Someone once said that if you want to know what a Congressional bill does, read its title and assume the opposite.
When it comes to the Marketplace Fairness Act (MFA), a bill designed to put tax collection burdens on remote sellers, that heuristic works. Calling this bill the Marketplace Fairness Act is about as accurate as calling a cost-spiking healthcare bill the “Affordable Care Act.”
Because the MFA is unpopular and cannot pass as a stand alone bill, Big Retail lobbyists are working hard to get the MFA attached to must-pass legislation during the lame-duck session. If they succeed, small businesses will be irreparably harmed.
Consider, too, that this same Big Box store would only have to calculate and charge one sales tax rate for all shoppers to its store, not the sales tax rates of the Wisconsin buyers’ residences (there are more than 10,000 sales tax jurisdictions in the U.S.). Nor would this Big Box have to collect and remit sales tax back to Wisconsin. However, the small online retailer would have to collect the tax rate corresponding to the residence of its Wisconsin-based customer, while simultaneously ensuring that the good sold is not tax exempt in Wisconsin (nor on sales tax holiday there), complete Wisconsin’s tax paperwork, and then remit the collected tax back to Wisconsin along with the filing. Now, multiply that process by every one of the 10,000 plus tax jurisdictions into which the small business makes a sale.
Finally, consider that in order to carry out the work of collection and remittance the small online business would be required to use government-mandated software and pay out of its own pocket the cost to integrate this software into its website - often costing tens or even hundreds of thousands in integration costs - and yet the Big Box behemoth down the street gets to use the equivalent of a grade school calculator and single paper form to do its own calculation and remittance.

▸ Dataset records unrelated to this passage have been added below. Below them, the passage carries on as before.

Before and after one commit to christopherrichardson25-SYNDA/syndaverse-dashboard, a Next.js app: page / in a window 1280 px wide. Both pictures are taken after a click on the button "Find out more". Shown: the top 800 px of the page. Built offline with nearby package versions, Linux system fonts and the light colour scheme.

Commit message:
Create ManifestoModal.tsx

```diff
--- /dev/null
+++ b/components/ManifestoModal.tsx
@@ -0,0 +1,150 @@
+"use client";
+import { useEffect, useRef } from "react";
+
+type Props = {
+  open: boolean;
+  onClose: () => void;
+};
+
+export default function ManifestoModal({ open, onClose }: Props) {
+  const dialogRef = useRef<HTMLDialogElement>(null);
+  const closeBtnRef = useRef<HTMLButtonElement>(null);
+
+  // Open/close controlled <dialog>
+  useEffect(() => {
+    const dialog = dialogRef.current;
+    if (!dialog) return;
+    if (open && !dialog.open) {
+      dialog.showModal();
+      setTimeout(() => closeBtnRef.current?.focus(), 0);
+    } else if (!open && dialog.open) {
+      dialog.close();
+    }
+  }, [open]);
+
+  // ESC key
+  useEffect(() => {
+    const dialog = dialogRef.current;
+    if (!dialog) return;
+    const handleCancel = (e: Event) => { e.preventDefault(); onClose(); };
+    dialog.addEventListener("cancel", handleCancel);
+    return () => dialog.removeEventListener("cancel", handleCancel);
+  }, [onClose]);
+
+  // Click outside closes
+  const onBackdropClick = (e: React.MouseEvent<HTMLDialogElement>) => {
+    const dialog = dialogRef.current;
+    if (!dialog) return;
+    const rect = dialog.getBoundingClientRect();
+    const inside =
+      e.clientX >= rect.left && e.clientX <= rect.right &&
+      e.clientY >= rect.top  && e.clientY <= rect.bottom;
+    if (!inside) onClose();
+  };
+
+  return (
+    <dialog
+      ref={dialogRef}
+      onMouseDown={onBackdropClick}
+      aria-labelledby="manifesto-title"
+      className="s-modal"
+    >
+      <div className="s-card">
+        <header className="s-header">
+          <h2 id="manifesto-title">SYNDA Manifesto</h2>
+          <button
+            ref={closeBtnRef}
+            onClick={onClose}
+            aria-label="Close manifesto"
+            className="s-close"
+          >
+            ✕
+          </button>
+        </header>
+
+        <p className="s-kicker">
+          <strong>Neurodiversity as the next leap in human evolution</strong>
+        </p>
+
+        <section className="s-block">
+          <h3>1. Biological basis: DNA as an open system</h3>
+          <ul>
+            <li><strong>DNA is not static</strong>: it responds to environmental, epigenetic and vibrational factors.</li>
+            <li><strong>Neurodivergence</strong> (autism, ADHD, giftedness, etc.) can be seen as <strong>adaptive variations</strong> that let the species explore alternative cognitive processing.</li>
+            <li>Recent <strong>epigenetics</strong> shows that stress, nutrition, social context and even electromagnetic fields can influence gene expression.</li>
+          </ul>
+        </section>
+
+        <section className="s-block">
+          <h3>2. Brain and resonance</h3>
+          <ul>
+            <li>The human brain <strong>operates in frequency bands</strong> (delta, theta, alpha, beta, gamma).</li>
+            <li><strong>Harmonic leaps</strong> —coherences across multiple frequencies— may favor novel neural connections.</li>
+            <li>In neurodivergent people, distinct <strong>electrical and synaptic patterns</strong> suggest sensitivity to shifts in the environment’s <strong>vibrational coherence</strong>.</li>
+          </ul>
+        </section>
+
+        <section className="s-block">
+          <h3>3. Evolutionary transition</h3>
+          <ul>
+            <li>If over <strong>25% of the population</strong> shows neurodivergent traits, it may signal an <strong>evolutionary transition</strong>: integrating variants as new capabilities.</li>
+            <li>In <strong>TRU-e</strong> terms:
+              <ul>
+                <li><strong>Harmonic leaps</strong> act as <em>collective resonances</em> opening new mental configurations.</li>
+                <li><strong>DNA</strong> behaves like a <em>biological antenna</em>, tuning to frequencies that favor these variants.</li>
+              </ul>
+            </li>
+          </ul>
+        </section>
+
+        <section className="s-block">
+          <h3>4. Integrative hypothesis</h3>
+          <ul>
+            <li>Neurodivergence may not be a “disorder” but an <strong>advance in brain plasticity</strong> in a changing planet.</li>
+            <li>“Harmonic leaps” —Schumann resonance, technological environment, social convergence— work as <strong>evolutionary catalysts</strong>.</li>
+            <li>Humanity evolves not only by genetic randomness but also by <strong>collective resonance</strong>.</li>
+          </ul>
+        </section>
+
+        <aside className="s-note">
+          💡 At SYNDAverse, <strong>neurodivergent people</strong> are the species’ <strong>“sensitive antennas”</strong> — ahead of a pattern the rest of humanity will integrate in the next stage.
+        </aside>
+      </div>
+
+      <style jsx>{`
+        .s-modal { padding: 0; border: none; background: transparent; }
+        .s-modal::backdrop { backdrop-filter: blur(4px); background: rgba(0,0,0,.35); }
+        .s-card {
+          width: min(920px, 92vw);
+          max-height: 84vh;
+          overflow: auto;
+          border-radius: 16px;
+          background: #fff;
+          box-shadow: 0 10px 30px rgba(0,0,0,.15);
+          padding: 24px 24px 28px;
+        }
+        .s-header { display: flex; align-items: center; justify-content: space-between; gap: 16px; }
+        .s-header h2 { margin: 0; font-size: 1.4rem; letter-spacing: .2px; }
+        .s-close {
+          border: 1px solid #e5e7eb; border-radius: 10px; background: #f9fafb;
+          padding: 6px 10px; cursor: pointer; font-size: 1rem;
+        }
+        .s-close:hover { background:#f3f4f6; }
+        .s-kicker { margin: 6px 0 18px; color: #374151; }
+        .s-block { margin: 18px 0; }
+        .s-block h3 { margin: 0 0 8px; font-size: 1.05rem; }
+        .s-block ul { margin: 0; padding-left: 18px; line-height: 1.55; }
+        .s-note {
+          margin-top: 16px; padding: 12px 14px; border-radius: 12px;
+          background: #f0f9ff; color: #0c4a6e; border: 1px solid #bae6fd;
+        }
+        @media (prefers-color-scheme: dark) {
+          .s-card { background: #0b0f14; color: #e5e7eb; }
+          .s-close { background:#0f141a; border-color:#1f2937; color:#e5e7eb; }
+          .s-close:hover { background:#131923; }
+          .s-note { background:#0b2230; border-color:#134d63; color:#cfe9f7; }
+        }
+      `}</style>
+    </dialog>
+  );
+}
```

The MFA would do terrible harm to small business.
How many businesses would the Marketplace Fairness Act harm? If you listen to MFA proponents, it's hard to know because they change the number depending on the audience. When legislators are trying to sell the MFA to the American Public, as Sen. Dick DurbinDick DurbinKushner meets with lawmakers about criminal justice reform: report Dem leaders give centrists space on Gorsuch Republicans seek to lower odds of a shutdown MORE (D-Ill.) did from the Senate Floor last year, they claim it will affect 1000 businesses - a number that does not pass the smell test. When the software companies that would make the government-mandated software talk to potential investors, as FedTax founder David Campbell did in a recent video, they claim up to 3.5 million businesses would be forced to integrate the software. The true figure is somewhere between these two numbers, but clearly significant. These are real Americans who would face regulatory headwinds and costs that the Big Retailers would not.
Fortunately, Speaker of the House John BoehnerJohn Boehner6 reasons 'TrumpCare' flatlined Paul Ryan sells out conservatives with healthcare surrender Matt Schlapp: 5 lessons Trump, Ryan must learn from healthcare debate MORE (R-Ohio) resisted Big Retail lobbying pressure, considered the bill on its merits, and doesn’t like what he sees. House Judiciary Chairman Bob GoodlatteBob GoodlatteMoving Copyright Office authorities to executive branch could improve accountability Register of copyrights should be presidential appointee Week ahead: Senate takes aim at Obama-era 'blacklisting' rule MORE (R-Va.) also weighed the MFA and found it wanting, and has been working on alternative legislation based on seven principles for Internet taxation fairness.
Unfortunately, both have attracted the wrath of Big Retail and face unrelenting attacks daily. Why is Big Retail so adamant that its bill is the only approach to this issue? Perhaps it is because the MFA would allow Big Retail to cripple small online competition just as they previously crippled the mom and pop competition in our local communities.
BoehnerJohn Boehner6 reasons 'TrumpCare' flatlined Paul Ryan sells out conservatives with healthcare surrender Matt Schlapp: 5 lessons Trump, Ryan must learn from healthcare debate MORE and Goodlatte should be praised, not kicked around, for their commitment to a fair and level playing field, not one that favors Big Retail at the expense of small businesses. In fact, more representatives should stand up to Big Retail and embrace Goodlatte’s seven principles that would establish a fair solution to the remote-seller sales-tax collection issue.
Davis is CEO of Scrapbook.com and a cofounder of the eMainStreet Alliance, a grassroots coalition of more than 700 (and growing) small online businesses that came together because of our joint opposition to the Marketplace Fairness Act (MFA).